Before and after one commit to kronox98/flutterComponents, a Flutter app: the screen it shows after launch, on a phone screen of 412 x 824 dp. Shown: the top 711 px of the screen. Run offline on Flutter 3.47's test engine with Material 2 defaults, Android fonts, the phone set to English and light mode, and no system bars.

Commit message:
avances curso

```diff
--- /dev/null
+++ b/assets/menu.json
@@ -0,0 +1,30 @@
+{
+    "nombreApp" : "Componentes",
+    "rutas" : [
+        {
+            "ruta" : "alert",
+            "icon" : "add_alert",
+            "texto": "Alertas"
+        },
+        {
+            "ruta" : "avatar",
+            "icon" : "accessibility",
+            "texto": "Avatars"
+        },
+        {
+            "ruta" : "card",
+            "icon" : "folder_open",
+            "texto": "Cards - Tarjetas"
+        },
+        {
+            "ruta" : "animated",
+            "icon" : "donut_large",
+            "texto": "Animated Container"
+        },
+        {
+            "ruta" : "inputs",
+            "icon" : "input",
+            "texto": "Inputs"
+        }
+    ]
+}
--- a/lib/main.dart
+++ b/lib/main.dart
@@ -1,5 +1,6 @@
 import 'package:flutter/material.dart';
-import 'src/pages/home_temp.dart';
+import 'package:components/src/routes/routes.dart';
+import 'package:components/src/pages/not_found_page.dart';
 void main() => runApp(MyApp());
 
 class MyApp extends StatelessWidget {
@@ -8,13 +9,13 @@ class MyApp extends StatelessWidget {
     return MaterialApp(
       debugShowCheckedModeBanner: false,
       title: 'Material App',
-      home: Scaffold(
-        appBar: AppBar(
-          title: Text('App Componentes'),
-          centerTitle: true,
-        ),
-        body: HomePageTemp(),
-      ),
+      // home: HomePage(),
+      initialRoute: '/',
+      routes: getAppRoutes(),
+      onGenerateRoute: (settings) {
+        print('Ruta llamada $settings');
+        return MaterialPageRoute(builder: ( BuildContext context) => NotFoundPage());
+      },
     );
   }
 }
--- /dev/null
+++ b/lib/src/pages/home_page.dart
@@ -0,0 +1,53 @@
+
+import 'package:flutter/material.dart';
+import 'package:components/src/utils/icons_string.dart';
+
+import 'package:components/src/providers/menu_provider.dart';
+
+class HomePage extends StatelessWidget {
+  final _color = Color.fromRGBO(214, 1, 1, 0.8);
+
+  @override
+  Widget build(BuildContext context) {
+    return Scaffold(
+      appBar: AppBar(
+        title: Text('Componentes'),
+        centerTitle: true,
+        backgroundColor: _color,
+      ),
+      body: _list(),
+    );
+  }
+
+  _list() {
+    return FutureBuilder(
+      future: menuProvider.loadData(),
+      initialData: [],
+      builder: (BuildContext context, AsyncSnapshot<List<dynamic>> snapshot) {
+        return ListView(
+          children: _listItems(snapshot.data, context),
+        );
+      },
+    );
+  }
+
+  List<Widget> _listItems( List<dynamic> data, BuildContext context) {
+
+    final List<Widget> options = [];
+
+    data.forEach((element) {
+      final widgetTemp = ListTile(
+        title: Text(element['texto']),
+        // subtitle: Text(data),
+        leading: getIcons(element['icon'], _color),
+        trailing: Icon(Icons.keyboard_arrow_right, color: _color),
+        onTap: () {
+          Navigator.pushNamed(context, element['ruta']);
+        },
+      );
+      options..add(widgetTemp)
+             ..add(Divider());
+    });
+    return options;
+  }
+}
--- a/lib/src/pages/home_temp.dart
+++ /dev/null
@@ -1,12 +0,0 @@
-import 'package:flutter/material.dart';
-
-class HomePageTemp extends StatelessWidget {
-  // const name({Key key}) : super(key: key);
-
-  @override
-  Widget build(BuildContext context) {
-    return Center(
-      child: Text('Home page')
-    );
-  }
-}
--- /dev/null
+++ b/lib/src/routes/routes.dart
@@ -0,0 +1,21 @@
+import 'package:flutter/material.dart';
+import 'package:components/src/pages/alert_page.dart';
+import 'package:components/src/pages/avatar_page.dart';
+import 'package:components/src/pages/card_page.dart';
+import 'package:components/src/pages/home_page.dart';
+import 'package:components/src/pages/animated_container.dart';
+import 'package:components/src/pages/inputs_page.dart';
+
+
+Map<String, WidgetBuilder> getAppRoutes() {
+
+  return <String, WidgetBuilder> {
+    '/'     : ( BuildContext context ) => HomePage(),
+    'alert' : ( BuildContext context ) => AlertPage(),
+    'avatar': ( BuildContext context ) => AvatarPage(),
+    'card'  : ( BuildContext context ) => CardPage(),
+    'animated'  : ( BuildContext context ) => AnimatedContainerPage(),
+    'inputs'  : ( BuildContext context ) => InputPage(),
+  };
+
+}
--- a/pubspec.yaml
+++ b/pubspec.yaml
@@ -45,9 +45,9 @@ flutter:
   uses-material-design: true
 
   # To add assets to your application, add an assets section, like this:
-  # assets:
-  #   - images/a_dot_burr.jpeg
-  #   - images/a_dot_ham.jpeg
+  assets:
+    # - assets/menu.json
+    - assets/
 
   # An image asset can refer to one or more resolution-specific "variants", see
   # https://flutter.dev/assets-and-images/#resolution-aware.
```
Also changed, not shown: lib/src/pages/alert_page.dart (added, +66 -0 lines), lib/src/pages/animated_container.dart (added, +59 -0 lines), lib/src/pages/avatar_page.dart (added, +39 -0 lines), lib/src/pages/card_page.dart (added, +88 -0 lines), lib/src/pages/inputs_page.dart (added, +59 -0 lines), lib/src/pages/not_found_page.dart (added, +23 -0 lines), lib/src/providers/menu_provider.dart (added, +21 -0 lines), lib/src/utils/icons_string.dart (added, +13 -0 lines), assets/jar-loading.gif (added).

========================================

Activity: All lines of the records above that carry the word "centerTitle" should be listed.

The answer:
-          centerTitle: true,
+        centerTitle: true,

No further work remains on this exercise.